Anyway, I was on FB swiping through stories when I came across her’s. A new video of cops doing what we know them to do best just got released to the public and she decided to hit social to air her thoughts out.
During her rant, she said something that hit a nerve for me.
She made a comment about how these videos of police brutality were a blessing and a curse.
On one hand, it’s a blessing because it’s no longer just the so-called honest word of a “man fearing for his life” against the silence of a young man or women gone too soon. Thanks to movements like #BLM, we now have countless video evidence to support our claims that black people in America live in a police state.
On the other hand, the more times these incidences happen, the more video footage of apparent police brutality gets released to the public…
Yeah, we have countless hours of evidence that proves we live in a police state, but at what cost?
Erica ended her rant by saying even though she understands the gains we’ve made in the fight against police brutality due to body cameras she could no longer watch any video related to police brutality.
Honestly speaking, she’s not alone. Watching videos of police brutality can trigger a wide range of emotions.
A recent study sponsored by the University of Pennsylvania (released just before the anniversaries of the deaths of Eric Garner (2014), Michael Brown (2014), John Crawford (2014), and Philando Castile (2016) found that there could be millions like my homie, in which footage of these killings can trigger a wide range of black trauma.
The research included data from the Mapping Police Violence Project database for police killings between 2013 and 2016 and information from the Behavioral Risk Factor Surveillance System of over 103,000 Black Americans. The results indicate that police killings of unarmed Black Americans are having a population-level impact on the mental health of black folks all across the nation.
According to researchers, the incidents may contribute to 1.7 additional poor mental health days per person every year, or 55 million more poor mental health days every year among Black Americans across the United States.
That means, STATISTICALLY SPEAKING, the mental health burden for African Americans caused by police killings of unarmed Black victims is nearly as great as the mental health burden associated with diabetes.

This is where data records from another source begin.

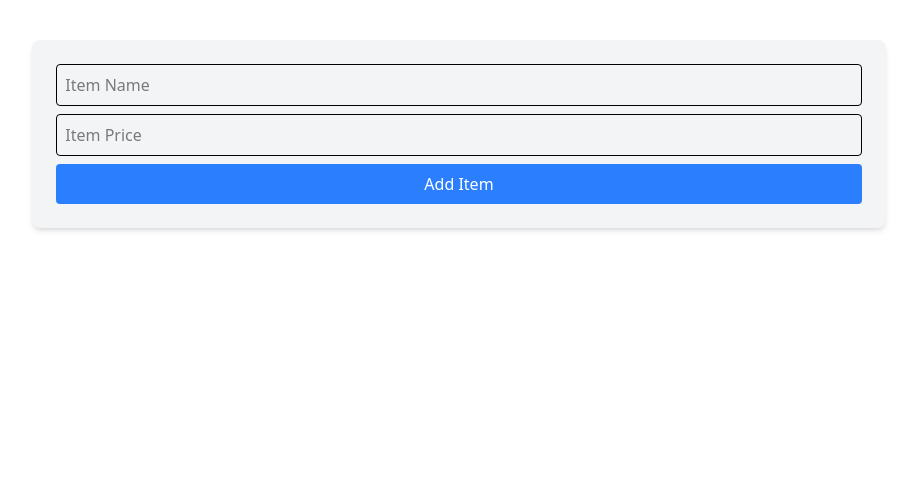
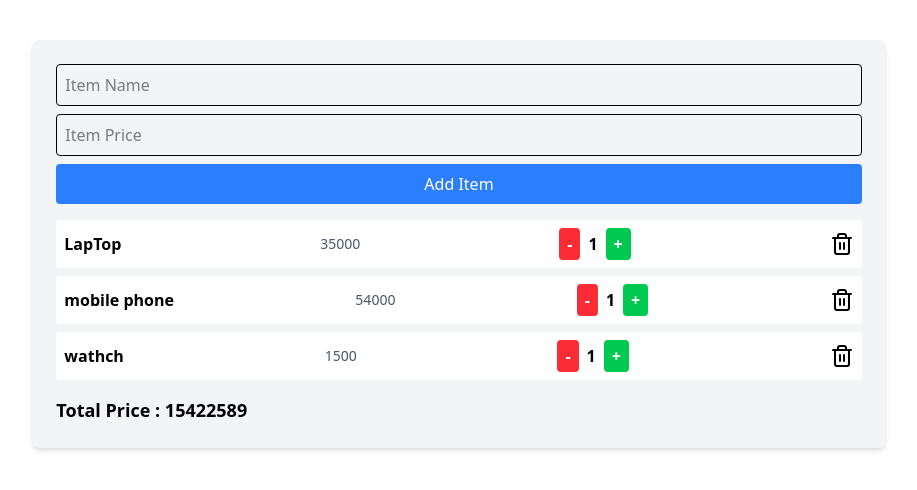
Before and after one commit to arjunmazumder/PhiMart-client, a React (Vite) app: page / in a window 1280 px wide. Shown: the top 490 px of the page, without its empty margins (181-1098 px from the left). Built offline with nearby package versions, Linux system fonts and the light colour scheme.

Commit message:
module30.7  Cart app project item list

```diff
--- a/src/cart/CartAdd.jsx
+++ b/src/cart/CartAdd.jsx
@@ -1,3 +1,4 @@
+import { Trash2 } from "lucide-react";
 import { useForm } from "react-hook-form";
 
 
@@ -10,13 +11,55 @@ const CartAdd = () => {
 
     };
 
+    const cart = [
+        {name: 'LapTop', price: 35000},
+        {name: 'mobile phone', price: 54000},
+        {name: 'wathch', price: 1500}
+    ]
+
     return (
         <div className="w-2/3 mx-auto bg-gray-100 rounded-lg p-6 shadow-md mt-10">
-            <form onSubmit={handleSubmit(addItem)} className="space-y-2">
+            {/* Add Cart Items */}
+            <form onSubmit={handleSubmit(addItem)} className="space-y-2 mb-4">
                 <input {... register("name", {required: true})} type="text" className="border p-2 rounded w-full " placeholder="Item Name" />
                 <input {... register("price", {required: true})} type="number" className="border p-2 rounded w-full" placeholder="Item Price" />
                 <button className="bg-blue-500 w-full text-white py-2 rounded">Add Item</button>
             </form>
+
+            {/* cart items list */}
+
+            {
+               cart.length >0 ?(
+                <div>
+                    {
+                        cart.map(item =>(
+                            <div key={item.name} className="flex justify-between items-center p-2 bg-white rounded mb-2">
+                                <p className="font-semibold">{item.name}</p>
+                                <p className="text-sm text-gray-600">{item.price}</p>
+                                <div className="flex items-center">
+                                    <button className="bg-red-500 text-white font-bold px-2 py-1 rounded">-</button>
+                                    <p className="mx-2 font-bold">1</p>
+                                    <button className="bg-green-500 text-white font-bold px-2 py-1 rounded">+</button>
+                                </div>
+                                <button><Trash2 /></button>
+                            </div>
+
+                        ))
+                    }
+
+                </div>
+               ) : (
+               <p>No Cart items</p>
+            )}
+
+            {/* Total Price */}
+
+            <div className="mt-4 font-bold text-lg">
+                Total Price : 15422589
+            </div>
+
+
+
 
         </div>
     );
```
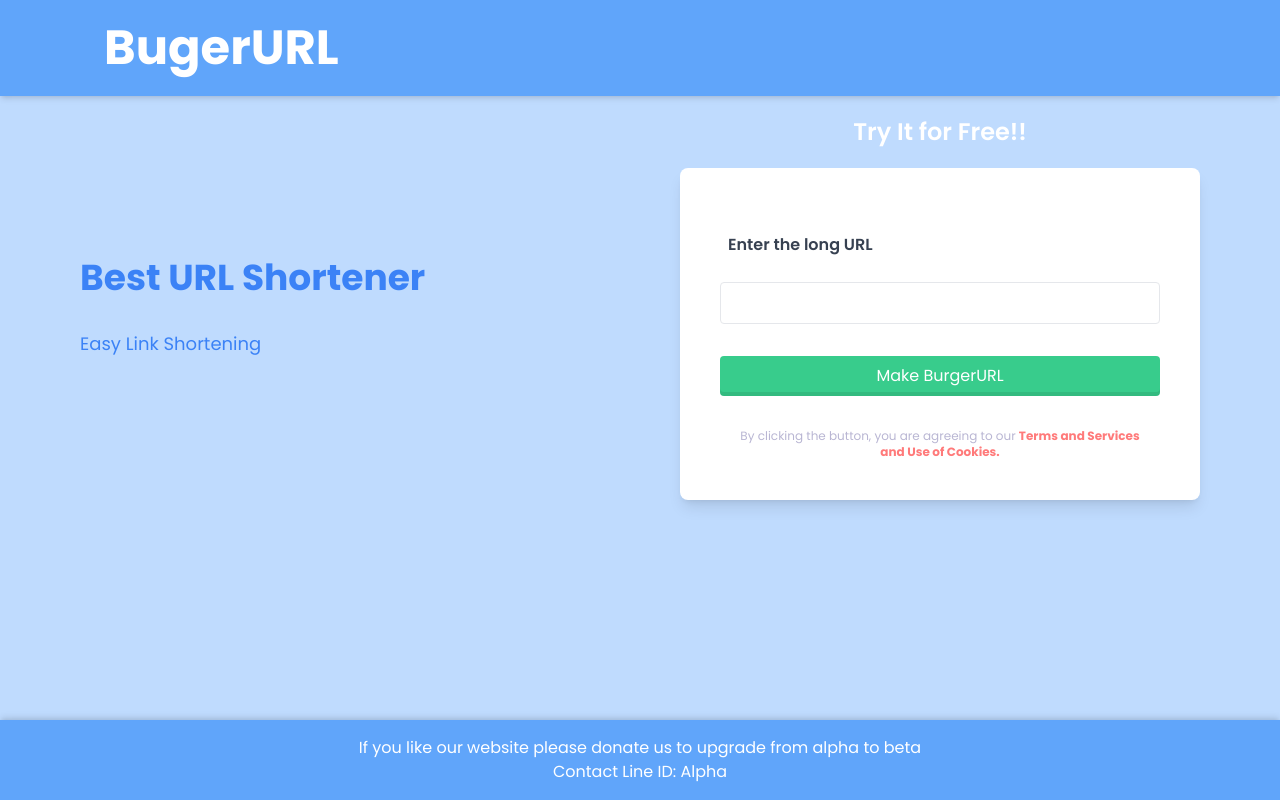
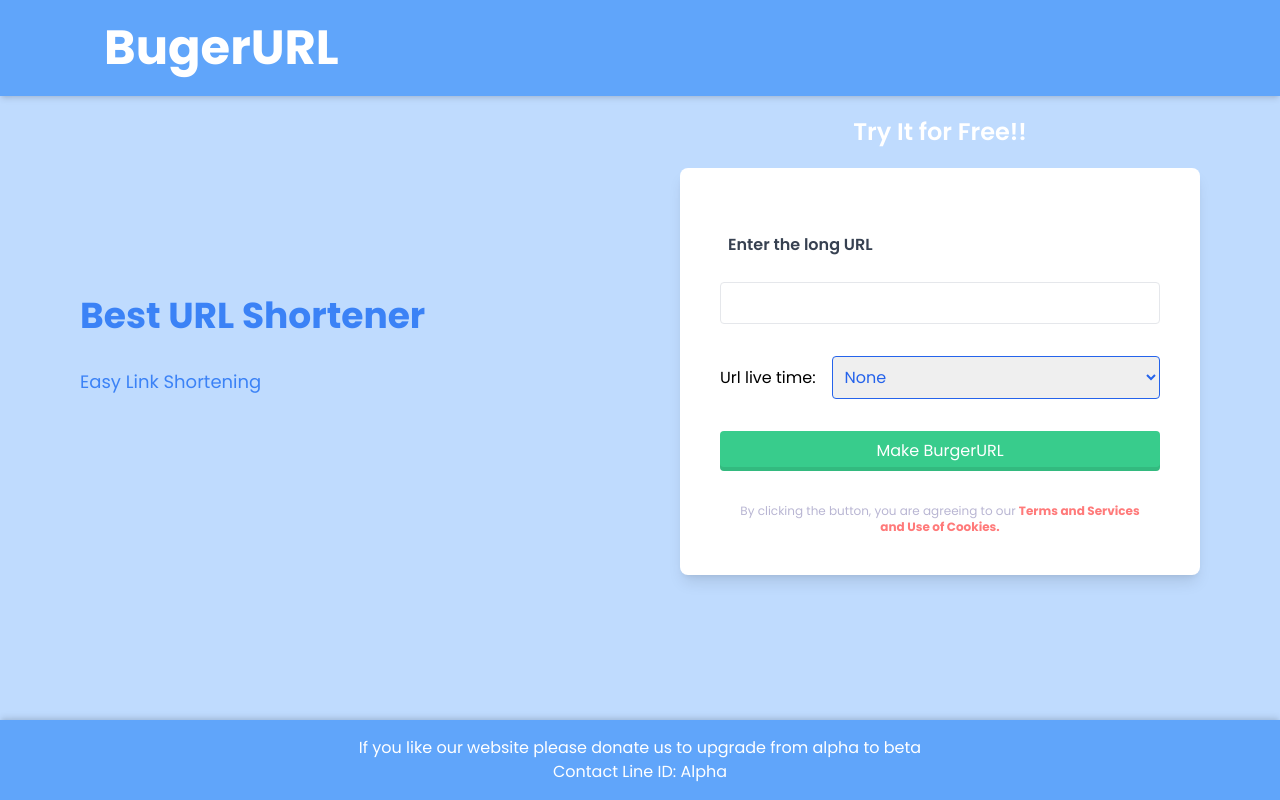
Before and after one commit to septRabbit/url-shortener, a React (Vite) app: page / in a window 1280 px wide. Built offline with nearby package versions, Linux system fonts and the light colour scheme.

Commit message:
add expireAt

```diff
--- a/src/App.jsx
+++ b/src/App.jsx
@@ -3,6 +3,7 @@ import { Route, Switch } from 'react-router-dom';
 import Home from './Home';
 import Result from './Result';
 import Redirect from './Redirect';
+import Toast from './components/Toast'
 
 function App() {
   return (
@@ -12,6 +13,7 @@ function App() {
           <a href="/" >BugerURL</a>
         </h1>
       </header>
+
       <Switch>
         <Route path="/" exact>
           <Home />
--- a/src/Redirect.jsx
+++ b/src/Redirect.jsx
@@ -6,7 +6,7 @@ function Redirect() {
   let { hash } = useParams();
   useEffect(async () => {
     try {
-          const response = await axios(`http://20.89.157.220:5000/api/short/${hash}`, {
+        const response = await axios(`http://20.89.157.220:5000/api/short/${hash}`, {
         headers: { "content-type": "application/json" },
         method: "GET",
       });
--- a/src/Result.jsx
+++ b/src/Result.jsx
@@ -1,10 +1,11 @@
-import React, { useState } from "react";
-import { useLocation } from "react-router";
-import { useHistory } from "react-router-dom";
-import { QRCode } from "react-qr-svg";
+import React, { useState } from 'react';
+import { useLocation } from 'react-router';
+import { useHistory } from 'react-router-dom';
+import { QRCode } from 'react-qr-svg';
+import Toast from './components/Toast';
 
 function clsx(...className) {
-  return className.filter(Boolean).join(" ");
+  return className.filter(Boolean).join(' ');
 }
 
 function Result() {
@@ -15,11 +16,13 @@ function Result() {
   let myInput = null;
   const copyToClipboard = () => {
     myInput.select();
-    document.execCommand("copy");
-    alert("Copied BurgerURL : " + myInput.value);
+    document.execCommand('copy');
+    alert('Copied BurgerURL : ' + myInput.value);
   };
 
   return (
+    <div>
+      <Toast />
       <main className="px-6 md:px-20 grid lg:grid-cols-2 place-content-center gap-10 md:gap-20 max-w-screen-xl mx-auto">
         <section className="text-blue-500 my-auto text-center lg:text-left space-y-8 lg:space-y-8">
           <h1 className="text-2xl lg:text-4xl font-bold">
@@ -54,14 +57,14 @@ function Result() {
             value={shortURL}
           />
           <button
-            onClick={() => history.push("/")}
+            onClick={() => history.push('/')}
             className="border-2 border-blue-400 text-blue-400 p-2 rounded-xl"
           >
             Shorten a new URL
           </button>
         </section>
       </main>
-
+    </div>
   );
 }
 
--- a/src/components/Form.jsx
+++ b/src/components/Form.jsx
@@ -1,21 +1,26 @@
-import React, { useState } from "react";
-import { useHistory } from "react-router-dom";
-import axios from "axios";
+import React, { useState } from 'react';
+import { useHistory } from 'react-router-dom';
+import axios from 'axios';
 
 function clsx(...className) {
-  return className.filter(Boolean).join(" ");
+  return className.filter(Boolean).join(' ');
 }
 
 function Button({ children, className }) {
   return (
-    <button className={clsx("p-2 rounded shadow-solid w-full active:shadow-none active:bg-green-700 hover:bg-green-600 transform-colors duration-500", className)}>
+    <button
+      className={clsx(
+        ' rounded  w-full transform-colors duration-500',
+        className
+      )}
+    >
       {children}
     </button>
   );
 }
 
-function Input({ id, label, type = "text", error }) {
-  const [_value, setValue] = useState("");
+function Input({ id, label, type = 'text', error }) {
+  const [_value, setValue] = useState('');
 
   return (
     <div>
@@ -23,9 +28,9 @@ function Input({ id, label, type = "text", error }) {
         <label
           htmlFor={id}
           className={clsx(
-            "w-full p-2 my-4",
-            "flex items-center",
-            "text-base font-semibold text-gray-700"
+            'w-full p-2 my-4',
+            'flex items-center',
+            'text-base font-semibold text-gray-700'
           )}
         >
           {label}
@@ -35,8 +40,8 @@ function Input({ id, label, type = "text", error }) {
           id={id}
           name={id}
           className={clsx(
-            "w-full p-2 px-3 rounded peer",
-            !error ? "border" : "border-2 border-red"
+            'w-full p-2 px-3 rounded peer',
+            !error ? 'border' : 'border-2 border-red'
           )}
           value={_value}
           onChange={(e) => setValue(e.target.value)}
@@ -69,10 +74,10 @@ function Form() {
   const history = useHistory();
 
   const [field, setField] = useState({
-    id: "originalURL",
-    label: "Enter the long URL",
+    id: 'originalURL',
+    label: 'Enter the long URL',
     error: false,
-    errorMsg: "URL cannot be empty",
+    errorMsg: 'URL cannot be empty',
   });
 
   async function onSubmit(event) {
@@ -80,6 +85,21 @@ function Form() {
 
     const form = new FormData(event.target);
     const data = Object.fromEntries(form.entries());
+
+    let sendData = { url: data.originalURL }
+    //expirAt
+    const date = (new Date(+new Date() + 8 * 3600 * 1000)).getTime();
+
+
+    let calTime = 0
+    if(data.liveTime !== "none") {
+
+      calTime = date + (data.liveTime * 60 * 1000);
+      const totalDate = (new Date(calTime)).toISOString();
+      sendData.expireAt = totalDate;
+    }
+
+
 
     if (data.originalURL.length === 0) {
       setField((field) => ({
@@ -89,21 +109,21 @@ function Form() {
     } else {
       // Send Post request to backend
       try {
-        const response = await axios("http://20.89.157.220:5000/api/short", {
-          headers: { "content-type": "application/json" },
-          method: "POST",
-          data: { url: data.originalURL },
+        const response = await axios('http://20.89.157.220:5000/api/short', {
+          headers: { 'content-type': 'application/json' },
+          method: 'POST',
+          data: sendData,
         });
 
         if (response.status === 200) {
-          let short = response.data .shortUrl;
-          history.push("/result", { data: short });
+          let short = response.data.shortUrl;
+          history.push('/result', { data: short });
         }
       } catch (error) {
         if (error.response) {
           console.log(error.response.data);
         } else {
-          console.log("Error", error.message);
+          console.log('Error', error.message);
         }
         console.log(error);
       }
@@ -119,10 +139,30 @@ function Form() {
         error={field.error && field.errorMsg}
       />
 
-      <Button className="bg-green text-white">Make BurgerURL</Button>
+      <div className="flex justify-between items-center">
+        <label>Url live time:</label>
+
+        <select
+          className="flex-1 border border-blue-600 rounded ml-4 p-2 text-blue-600"
+          name="liveTime"
+          id="liveTime"
+        >
+          <option value="none">None</option>
+          <option value="30">30 min</option>
+          <option value="60">1 hr</option>
+          <option value="240">4 hr</option>
+          <option value="480">8 hr</option>
+          <option value="3600">1 day</option>
+          <option value="25200">7 days</option>
+        </select>
+      </div>
+
+      <Button className="p-2 bg-green shadow-solid text-white active:shadow-none active:bg-green-700 hover:bg-green-600">
+        Make BurgerURL
+      </Button>
 
       <p className="text-xs text-blue-grayish text-center px-4">
-        By clicking the button, you are agreeing to our{" "}
+        By clicking the button, you are agreeing to our{' '}
         <a href="#" className="text-red font-bold">
           Terms and Services and Use of Cookies.
         </a>
--- /dev/null
+++ b/src/components/Toast.jsx
@@ -0,0 +1,16 @@
+import React, { useState } from 'react';
+
+function Toast({value}) {
+  // const shortURL = `${window.location.origin}/${location.state.data}`;
+  return (
+    <div className="flex justify-center">
+      <div className="absolute top-2 px-6 py-4 bg-white shadow-md flex flex-col rounded text-gray-700 ">
+        <h4 className="mb-3 text-xl">Copied MuiUrl:</h4>
+        <p className="text-blue-500">{value}</p>
+      </div>
+    </div>
+  );
+}
+
+
+export default Toast;
```
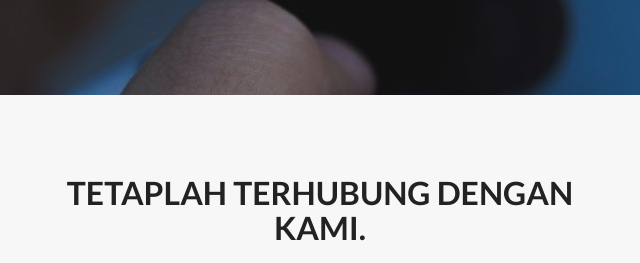
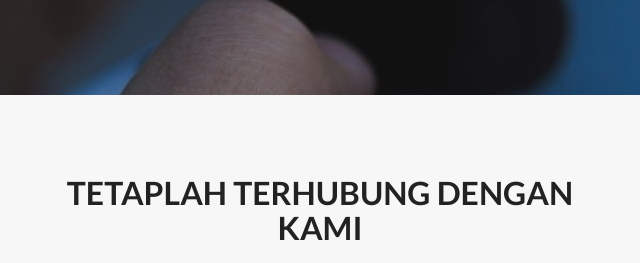
Before and after one commit to frost-team/frost-team.github.io, a plain HTML site: page index.html in a window 1280 px wide. Shown: the part 4592-4855 px from the top of the page, 320-960 px from the left. Drawn offline with Linux system fonts and the light colour scheme.

Commit message:
dot delete

```diff
--- a/index.html
+++ b/index.html
@@ -402,7 +402,7 @@
 				<div class="row mar-bot40">
 					<div class="col-md-offset-3 col-md-6">
 						<div class="section-header">
-							<h2 class="section-heading animated" data-animation="bounceInUp">Tetaplah terhubung dengan kami.</h2>
+							<h2 class="section-heading animated" data-animation="bounceInUp">Tetaplah terhubung dengan kami</h2>
 							<p>Jl. Kebon Jeruk Raya No. 27, Kebon Jeruk, Jakarta Barat, Daerah Khusus Ibukota Jakarta 11530, Indonesia</p>
 						</div>
 					</div>
```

*Before we move on, I’d like to remind you that the DSM-5 still doesn’t believe black trauma or race-based trauma is a real thing*
Back to the facts…
African Americans make up 13 percent of the U.S. population but they accounted for 26 percent of people fatally shot by police in 2015 and 2016. The death of a loved one can be tragic and traumatic for the family and community of any police-shooting victim, regardless of race.
However, the study revealed that there is a deeper trauma for African Americans, related to the victim or not.
This study confirms the very fears Erica was ranting about. It also confirms the reasons why I can’t watch any more videos showcasing the America I’m far too familiar with. Most importantly this study proves that black trauma is real.
Black trauma is real and is constantly seeking ways it can to wrap itself around the black mind until it completely consumes our identity. Which has always been its true goal ever since it was first introduced to us through the lips of Willie Lynch and slavers like him.
I say all of this not in support of banning police body cams. Nor do I want to discourage people from filming cops. Filming cops killing/assaulting unarmed black people isn’t the problem here… Cops killing/assaulting unarmed black people is.
Black trauma cannot be fully addressed until we put a complete end to the brutal police state black people have constantly lived under here in the states.
Until then we must continue to find strength in each other. We must remember that until we’re all free, none of us are free.